Filter the records below, keeping only lines with the string "results".

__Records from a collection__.
....
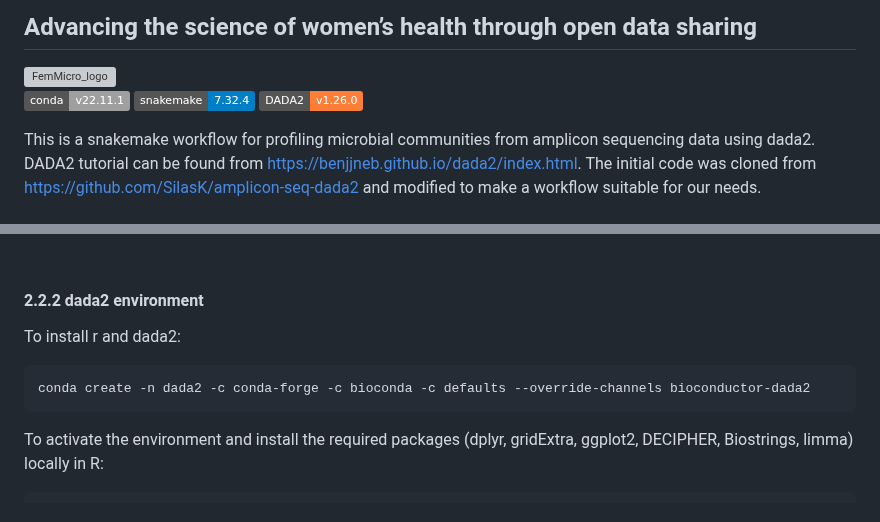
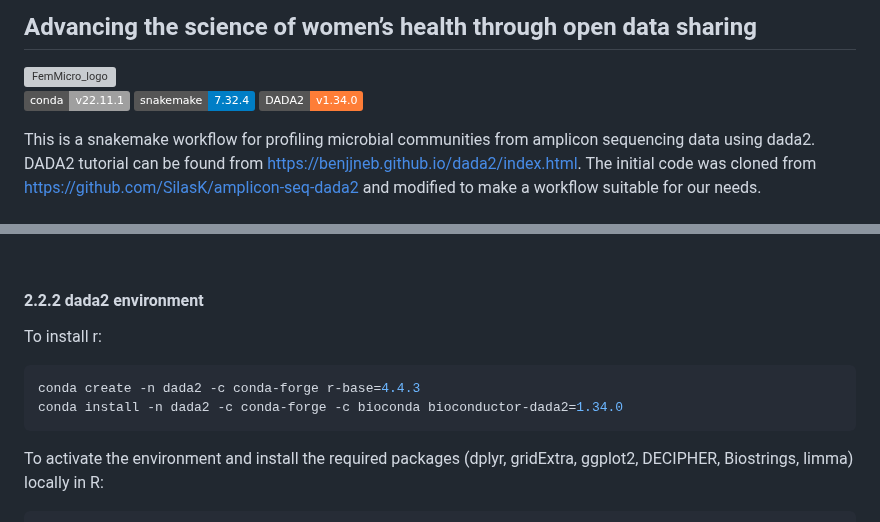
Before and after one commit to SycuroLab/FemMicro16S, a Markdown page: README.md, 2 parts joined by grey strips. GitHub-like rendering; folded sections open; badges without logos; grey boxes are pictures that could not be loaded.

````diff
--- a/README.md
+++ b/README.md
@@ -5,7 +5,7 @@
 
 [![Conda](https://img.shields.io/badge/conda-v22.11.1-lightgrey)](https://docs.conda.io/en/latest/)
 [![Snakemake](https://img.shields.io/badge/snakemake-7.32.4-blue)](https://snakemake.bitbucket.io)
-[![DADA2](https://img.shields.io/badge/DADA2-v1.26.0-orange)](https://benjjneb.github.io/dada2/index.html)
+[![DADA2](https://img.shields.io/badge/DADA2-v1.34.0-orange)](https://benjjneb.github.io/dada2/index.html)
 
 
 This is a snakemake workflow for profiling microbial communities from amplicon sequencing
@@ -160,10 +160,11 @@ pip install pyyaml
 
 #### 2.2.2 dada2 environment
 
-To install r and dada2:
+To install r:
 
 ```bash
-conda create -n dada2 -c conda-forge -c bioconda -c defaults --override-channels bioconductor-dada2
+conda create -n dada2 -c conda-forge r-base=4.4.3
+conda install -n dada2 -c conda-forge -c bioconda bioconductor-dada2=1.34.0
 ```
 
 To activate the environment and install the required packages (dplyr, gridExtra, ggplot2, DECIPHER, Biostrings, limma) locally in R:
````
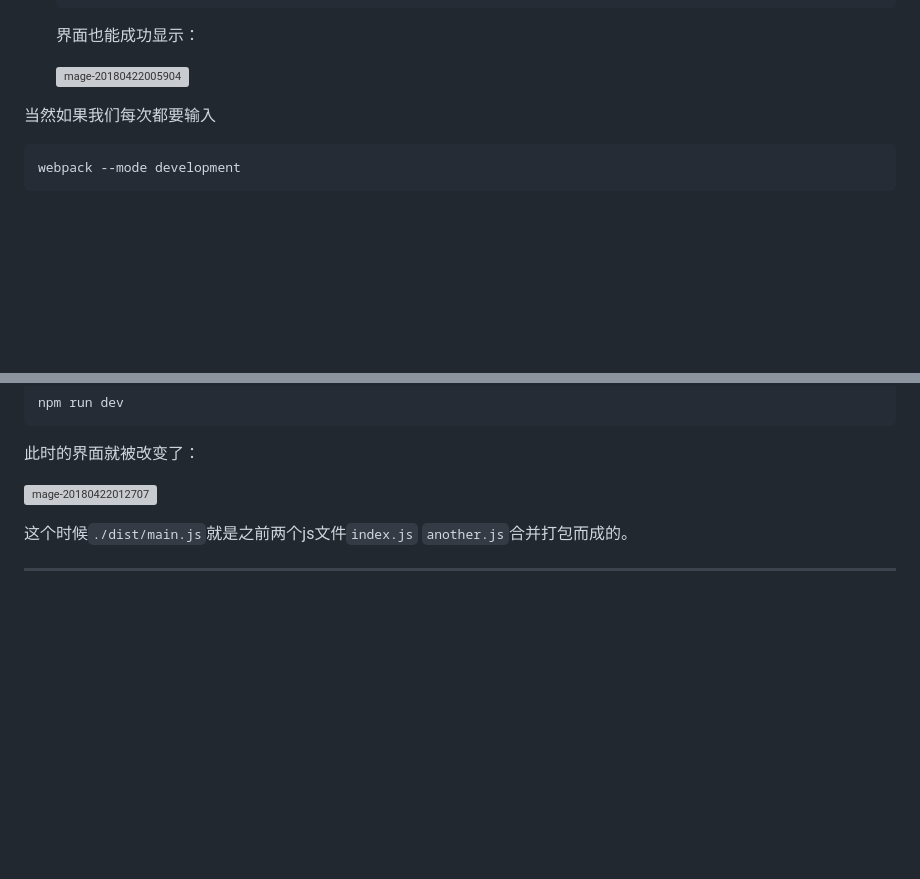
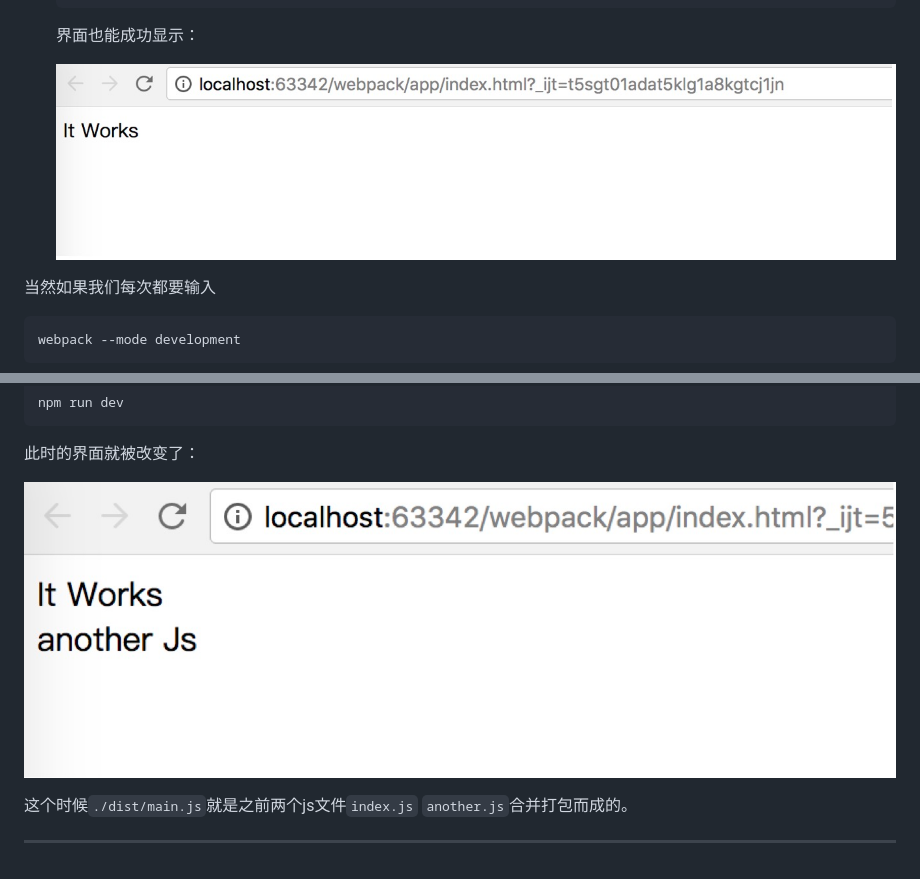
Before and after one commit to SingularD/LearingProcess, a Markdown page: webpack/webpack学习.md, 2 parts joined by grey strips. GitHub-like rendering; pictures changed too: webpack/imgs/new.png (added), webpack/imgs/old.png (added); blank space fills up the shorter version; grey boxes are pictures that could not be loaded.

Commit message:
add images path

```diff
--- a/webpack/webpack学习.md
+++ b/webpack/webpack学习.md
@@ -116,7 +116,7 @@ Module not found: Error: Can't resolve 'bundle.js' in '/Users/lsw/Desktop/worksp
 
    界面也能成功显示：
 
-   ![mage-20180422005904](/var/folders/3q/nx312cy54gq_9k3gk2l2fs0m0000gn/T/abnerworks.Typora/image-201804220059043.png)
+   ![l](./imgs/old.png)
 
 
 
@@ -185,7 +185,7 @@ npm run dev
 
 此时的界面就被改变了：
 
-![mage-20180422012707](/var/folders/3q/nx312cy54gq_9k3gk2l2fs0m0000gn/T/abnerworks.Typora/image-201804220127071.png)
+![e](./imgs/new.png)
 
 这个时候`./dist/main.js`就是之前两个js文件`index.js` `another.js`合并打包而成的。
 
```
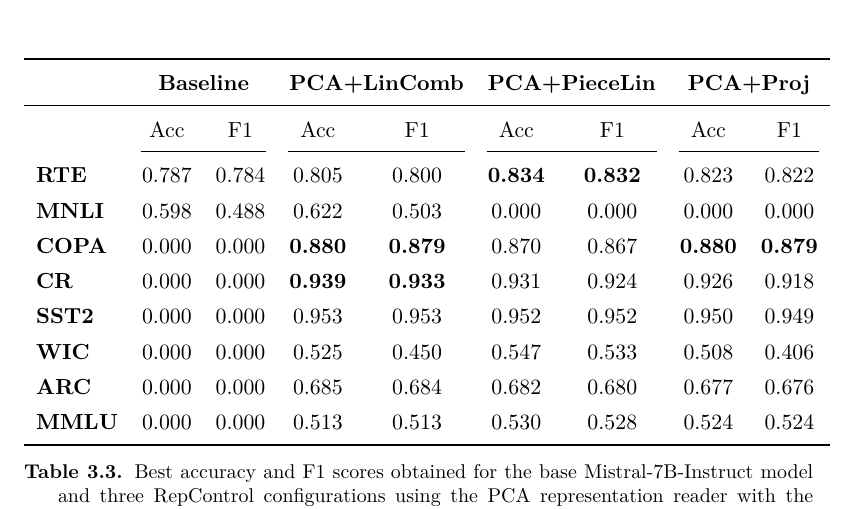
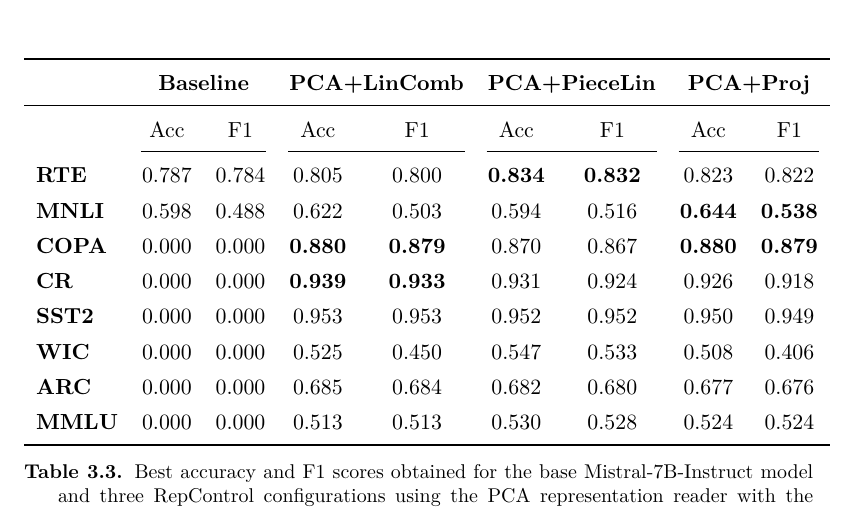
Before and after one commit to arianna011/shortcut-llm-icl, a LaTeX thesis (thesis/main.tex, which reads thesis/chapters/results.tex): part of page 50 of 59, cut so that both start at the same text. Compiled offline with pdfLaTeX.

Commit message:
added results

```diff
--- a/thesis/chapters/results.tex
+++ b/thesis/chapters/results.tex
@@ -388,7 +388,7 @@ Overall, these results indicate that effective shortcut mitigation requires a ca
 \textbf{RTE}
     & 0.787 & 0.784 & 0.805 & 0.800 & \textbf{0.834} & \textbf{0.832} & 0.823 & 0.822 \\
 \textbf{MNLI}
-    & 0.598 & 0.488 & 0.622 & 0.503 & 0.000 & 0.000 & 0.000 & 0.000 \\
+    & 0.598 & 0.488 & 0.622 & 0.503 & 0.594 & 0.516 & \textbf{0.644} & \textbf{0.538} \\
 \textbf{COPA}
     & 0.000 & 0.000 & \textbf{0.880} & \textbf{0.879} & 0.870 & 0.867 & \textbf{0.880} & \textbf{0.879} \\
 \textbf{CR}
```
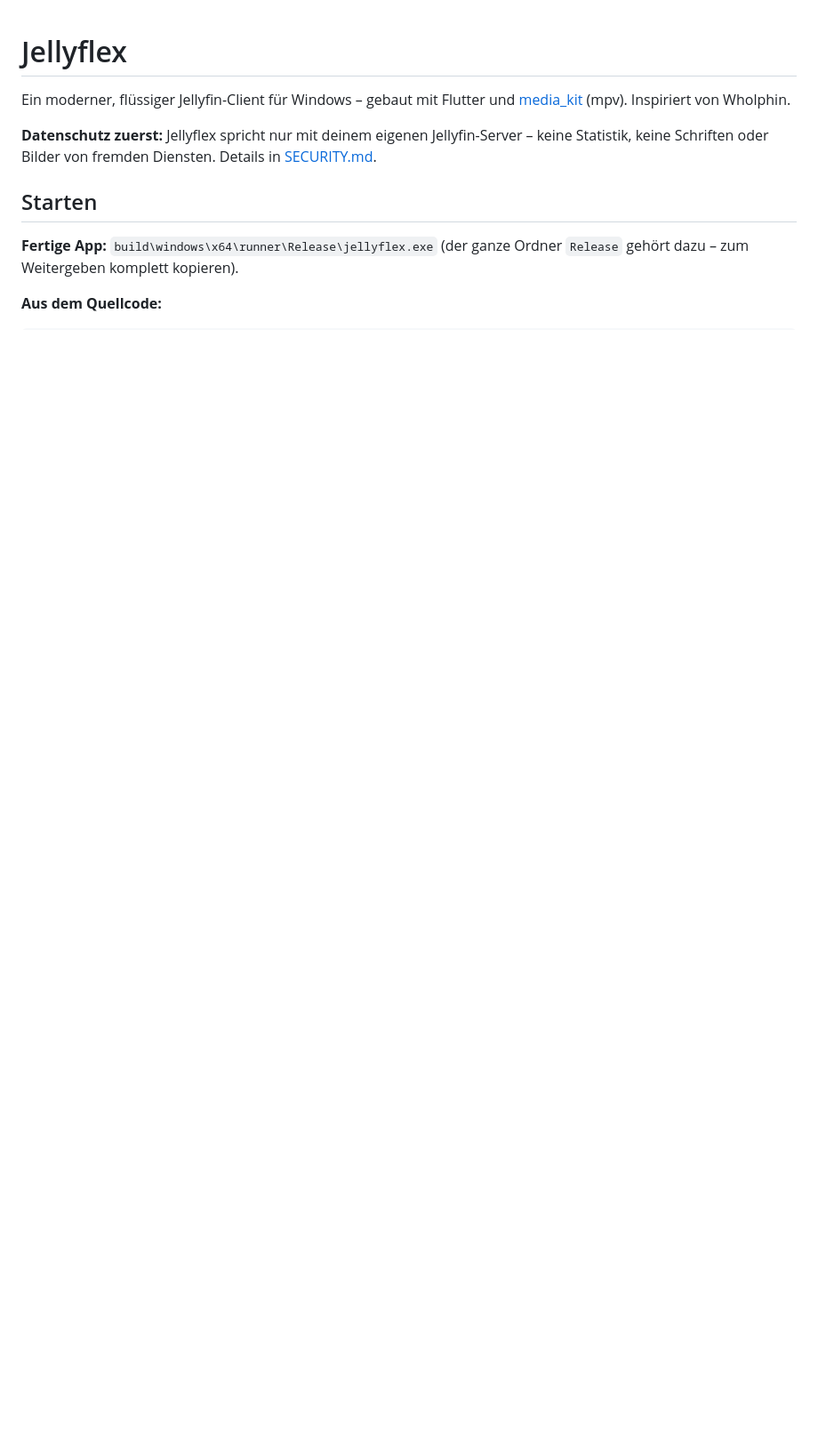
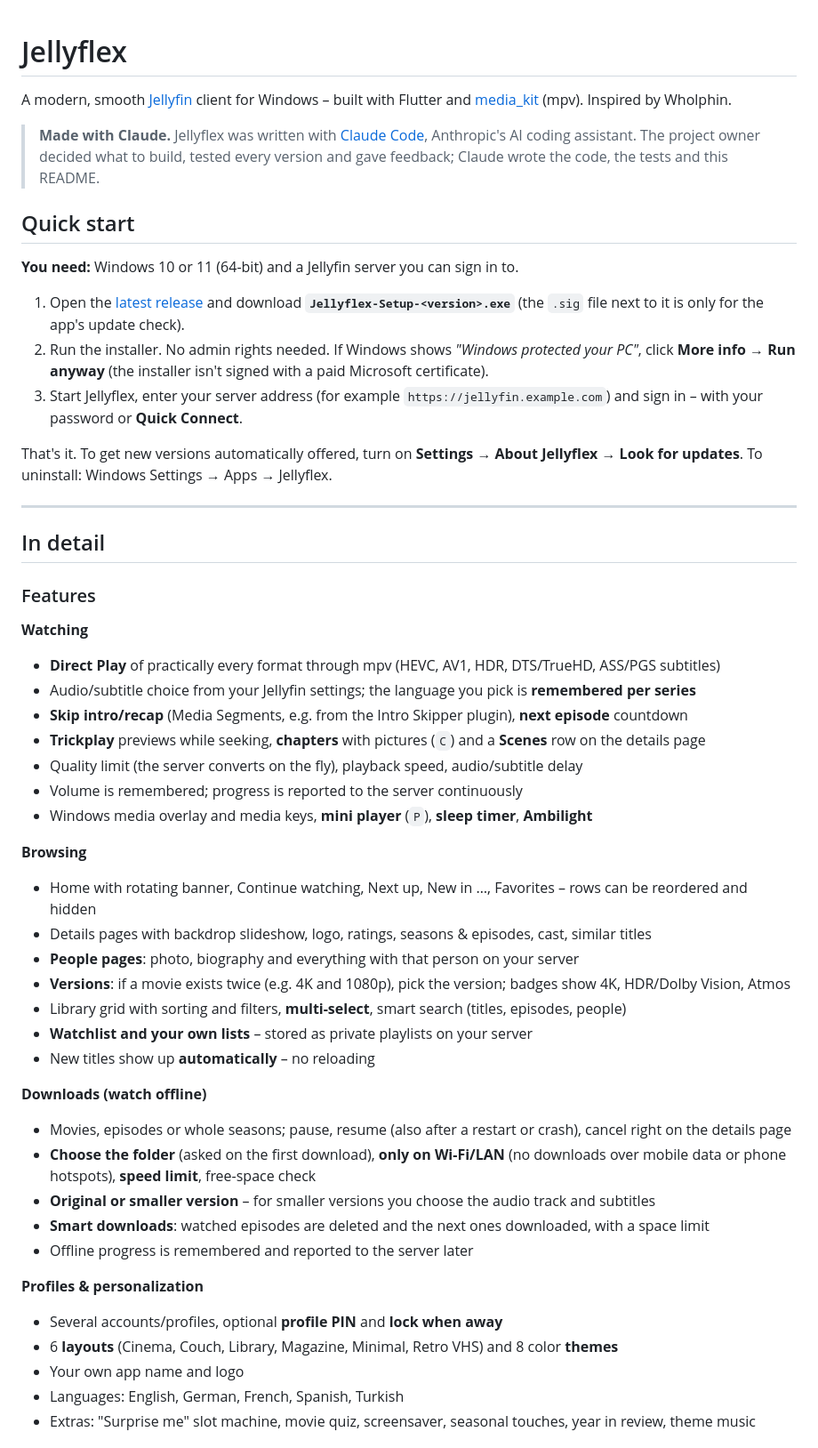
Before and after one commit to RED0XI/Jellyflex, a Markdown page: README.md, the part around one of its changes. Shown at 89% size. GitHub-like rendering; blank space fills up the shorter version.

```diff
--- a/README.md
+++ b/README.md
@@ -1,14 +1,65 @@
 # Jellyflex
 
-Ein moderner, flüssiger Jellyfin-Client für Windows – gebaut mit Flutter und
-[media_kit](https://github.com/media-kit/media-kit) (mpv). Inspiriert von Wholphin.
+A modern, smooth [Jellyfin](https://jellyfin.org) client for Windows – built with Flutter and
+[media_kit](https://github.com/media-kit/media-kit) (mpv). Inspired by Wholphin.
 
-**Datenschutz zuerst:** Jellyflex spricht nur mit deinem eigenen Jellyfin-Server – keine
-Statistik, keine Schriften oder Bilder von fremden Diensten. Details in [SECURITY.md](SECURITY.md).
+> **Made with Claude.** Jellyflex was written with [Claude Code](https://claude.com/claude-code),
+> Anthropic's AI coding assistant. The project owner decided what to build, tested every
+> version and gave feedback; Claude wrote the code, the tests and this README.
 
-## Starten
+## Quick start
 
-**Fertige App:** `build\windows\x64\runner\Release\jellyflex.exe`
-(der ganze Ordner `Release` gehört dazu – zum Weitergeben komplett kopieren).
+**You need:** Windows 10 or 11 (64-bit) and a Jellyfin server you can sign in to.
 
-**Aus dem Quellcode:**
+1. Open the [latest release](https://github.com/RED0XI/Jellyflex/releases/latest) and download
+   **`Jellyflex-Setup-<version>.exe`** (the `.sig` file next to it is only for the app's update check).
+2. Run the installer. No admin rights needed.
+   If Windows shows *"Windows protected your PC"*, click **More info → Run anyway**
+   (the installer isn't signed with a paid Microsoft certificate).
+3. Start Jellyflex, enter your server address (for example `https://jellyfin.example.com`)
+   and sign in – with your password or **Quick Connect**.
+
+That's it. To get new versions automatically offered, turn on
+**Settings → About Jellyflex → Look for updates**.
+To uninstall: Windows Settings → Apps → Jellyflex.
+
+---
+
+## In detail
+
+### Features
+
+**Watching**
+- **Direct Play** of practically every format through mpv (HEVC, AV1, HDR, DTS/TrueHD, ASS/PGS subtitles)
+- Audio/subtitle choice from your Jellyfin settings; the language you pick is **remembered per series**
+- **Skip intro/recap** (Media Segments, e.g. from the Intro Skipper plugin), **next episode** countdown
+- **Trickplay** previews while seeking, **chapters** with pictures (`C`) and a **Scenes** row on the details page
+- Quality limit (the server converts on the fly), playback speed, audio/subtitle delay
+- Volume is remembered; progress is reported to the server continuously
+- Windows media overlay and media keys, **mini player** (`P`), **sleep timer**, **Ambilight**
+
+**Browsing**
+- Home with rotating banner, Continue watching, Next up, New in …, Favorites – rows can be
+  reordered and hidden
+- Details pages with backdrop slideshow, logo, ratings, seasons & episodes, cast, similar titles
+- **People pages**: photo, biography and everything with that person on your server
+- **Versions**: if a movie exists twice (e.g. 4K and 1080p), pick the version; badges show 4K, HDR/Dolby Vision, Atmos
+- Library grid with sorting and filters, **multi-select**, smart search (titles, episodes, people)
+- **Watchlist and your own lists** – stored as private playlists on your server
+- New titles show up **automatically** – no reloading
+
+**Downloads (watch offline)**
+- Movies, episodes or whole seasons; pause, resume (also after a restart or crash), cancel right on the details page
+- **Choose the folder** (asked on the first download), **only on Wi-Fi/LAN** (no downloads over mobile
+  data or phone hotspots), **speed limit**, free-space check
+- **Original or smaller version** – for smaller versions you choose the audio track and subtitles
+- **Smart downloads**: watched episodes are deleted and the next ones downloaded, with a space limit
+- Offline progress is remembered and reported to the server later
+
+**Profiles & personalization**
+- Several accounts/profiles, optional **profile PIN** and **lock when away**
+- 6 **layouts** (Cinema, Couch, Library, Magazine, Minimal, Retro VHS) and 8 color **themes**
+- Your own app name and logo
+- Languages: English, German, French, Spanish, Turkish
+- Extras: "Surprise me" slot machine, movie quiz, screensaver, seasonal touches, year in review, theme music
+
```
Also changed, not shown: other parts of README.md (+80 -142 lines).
....
__Written response__.
Before and after one commit to arianna011/shortcut-llm-icl, a LaTeX thesis (thesis/main.tex, which reads thesis/chapters/results.tex): part of page 50 of 59, cut so that both start at the same text. Compiled offline with pdfLaTeX.
added results
--- a/thesis/chapters/results.tex
+++ b/thesis/chapters/results.tex
@@ -388,7 +388,7 @@ Overall, these results indicate that effective shortcut mitigation requires a ca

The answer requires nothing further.